» Exercise requirements: Every line containing the string "listener" should be returned from the records.

━━ Supplied data

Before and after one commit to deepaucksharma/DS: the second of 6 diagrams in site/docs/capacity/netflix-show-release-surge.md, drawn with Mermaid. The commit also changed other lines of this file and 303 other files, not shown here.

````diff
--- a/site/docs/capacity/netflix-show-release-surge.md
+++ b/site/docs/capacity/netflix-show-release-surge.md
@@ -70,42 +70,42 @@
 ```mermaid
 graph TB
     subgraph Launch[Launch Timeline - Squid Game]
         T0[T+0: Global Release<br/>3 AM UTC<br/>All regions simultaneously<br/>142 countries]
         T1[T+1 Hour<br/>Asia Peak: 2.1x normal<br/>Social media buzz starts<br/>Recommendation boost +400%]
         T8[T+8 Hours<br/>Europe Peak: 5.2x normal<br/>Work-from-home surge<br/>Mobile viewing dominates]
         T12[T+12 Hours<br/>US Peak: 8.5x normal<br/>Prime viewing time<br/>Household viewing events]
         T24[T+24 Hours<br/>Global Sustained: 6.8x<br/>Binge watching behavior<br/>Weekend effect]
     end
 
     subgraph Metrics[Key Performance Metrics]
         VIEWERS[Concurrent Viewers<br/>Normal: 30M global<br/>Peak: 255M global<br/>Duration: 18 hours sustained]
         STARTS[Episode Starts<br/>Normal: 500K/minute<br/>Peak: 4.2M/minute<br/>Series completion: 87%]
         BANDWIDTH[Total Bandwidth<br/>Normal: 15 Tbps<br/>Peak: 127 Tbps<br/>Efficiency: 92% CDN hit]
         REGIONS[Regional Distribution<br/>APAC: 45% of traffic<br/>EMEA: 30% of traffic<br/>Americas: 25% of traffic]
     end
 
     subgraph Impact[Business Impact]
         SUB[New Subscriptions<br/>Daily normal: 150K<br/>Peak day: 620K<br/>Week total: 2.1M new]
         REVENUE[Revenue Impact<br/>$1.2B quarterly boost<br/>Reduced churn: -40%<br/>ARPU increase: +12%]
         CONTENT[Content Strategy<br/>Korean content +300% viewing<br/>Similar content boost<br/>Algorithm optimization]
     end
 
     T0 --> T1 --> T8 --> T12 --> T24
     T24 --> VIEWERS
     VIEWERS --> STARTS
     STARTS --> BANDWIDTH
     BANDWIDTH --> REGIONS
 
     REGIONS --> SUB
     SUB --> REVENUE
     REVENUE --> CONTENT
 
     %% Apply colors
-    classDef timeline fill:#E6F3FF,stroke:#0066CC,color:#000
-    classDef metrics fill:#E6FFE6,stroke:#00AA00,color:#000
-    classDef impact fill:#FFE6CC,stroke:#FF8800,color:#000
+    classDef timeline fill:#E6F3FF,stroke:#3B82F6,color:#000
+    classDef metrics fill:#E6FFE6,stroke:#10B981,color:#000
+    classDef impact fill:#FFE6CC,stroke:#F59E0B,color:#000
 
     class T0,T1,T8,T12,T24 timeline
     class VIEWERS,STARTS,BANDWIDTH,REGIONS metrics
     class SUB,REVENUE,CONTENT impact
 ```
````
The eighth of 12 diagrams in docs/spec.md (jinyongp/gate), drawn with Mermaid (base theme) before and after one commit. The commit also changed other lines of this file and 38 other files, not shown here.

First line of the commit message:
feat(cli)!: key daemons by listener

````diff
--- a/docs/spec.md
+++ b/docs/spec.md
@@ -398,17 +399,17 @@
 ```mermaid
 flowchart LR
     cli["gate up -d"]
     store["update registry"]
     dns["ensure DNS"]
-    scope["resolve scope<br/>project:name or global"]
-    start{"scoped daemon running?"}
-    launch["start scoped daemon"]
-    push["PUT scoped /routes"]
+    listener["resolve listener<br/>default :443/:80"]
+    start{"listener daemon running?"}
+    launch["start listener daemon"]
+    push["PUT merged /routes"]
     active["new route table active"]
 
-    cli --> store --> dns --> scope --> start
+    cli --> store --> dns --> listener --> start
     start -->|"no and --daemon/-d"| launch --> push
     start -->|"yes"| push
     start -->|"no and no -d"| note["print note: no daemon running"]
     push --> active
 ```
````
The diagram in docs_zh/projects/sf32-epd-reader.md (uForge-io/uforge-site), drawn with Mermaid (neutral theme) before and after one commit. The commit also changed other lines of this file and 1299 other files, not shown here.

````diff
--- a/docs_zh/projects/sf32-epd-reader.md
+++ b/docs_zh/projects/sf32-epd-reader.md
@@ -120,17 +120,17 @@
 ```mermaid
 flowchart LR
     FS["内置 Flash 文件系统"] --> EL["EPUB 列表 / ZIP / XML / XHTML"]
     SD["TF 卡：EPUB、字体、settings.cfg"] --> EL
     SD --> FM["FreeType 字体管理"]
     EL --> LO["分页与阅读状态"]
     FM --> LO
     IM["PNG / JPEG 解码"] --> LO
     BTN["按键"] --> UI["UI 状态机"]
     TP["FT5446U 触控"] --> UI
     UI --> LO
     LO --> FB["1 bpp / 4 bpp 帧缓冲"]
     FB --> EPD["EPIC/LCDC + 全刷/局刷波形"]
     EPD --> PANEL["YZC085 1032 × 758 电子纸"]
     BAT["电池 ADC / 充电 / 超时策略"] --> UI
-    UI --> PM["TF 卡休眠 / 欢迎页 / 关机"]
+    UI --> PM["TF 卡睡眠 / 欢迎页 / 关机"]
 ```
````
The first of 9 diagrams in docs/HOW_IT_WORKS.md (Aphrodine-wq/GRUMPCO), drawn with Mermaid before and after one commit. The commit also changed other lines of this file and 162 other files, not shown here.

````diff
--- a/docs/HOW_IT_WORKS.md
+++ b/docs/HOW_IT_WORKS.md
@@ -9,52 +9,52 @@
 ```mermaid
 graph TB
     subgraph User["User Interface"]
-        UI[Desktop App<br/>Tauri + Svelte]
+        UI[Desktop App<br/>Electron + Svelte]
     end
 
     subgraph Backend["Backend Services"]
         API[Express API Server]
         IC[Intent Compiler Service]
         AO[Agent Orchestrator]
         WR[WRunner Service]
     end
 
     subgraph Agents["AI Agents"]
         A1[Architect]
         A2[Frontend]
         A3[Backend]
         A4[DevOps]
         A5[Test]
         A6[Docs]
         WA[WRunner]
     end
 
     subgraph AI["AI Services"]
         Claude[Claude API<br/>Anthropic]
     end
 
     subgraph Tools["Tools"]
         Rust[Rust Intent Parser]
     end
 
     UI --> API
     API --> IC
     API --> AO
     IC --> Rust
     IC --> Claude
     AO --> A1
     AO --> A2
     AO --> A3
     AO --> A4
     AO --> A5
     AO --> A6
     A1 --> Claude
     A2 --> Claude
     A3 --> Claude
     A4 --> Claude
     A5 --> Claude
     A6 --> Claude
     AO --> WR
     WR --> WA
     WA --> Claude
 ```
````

━━━━

» Expected answer:
feat(cli)!: key daemons by listener
+    listener["resolve listener<br/>default :443/:80"]
+    start{"listener daemon running?"}
+    launch["start listener daemon"]
+    cli --> store --> dns --> listener --> start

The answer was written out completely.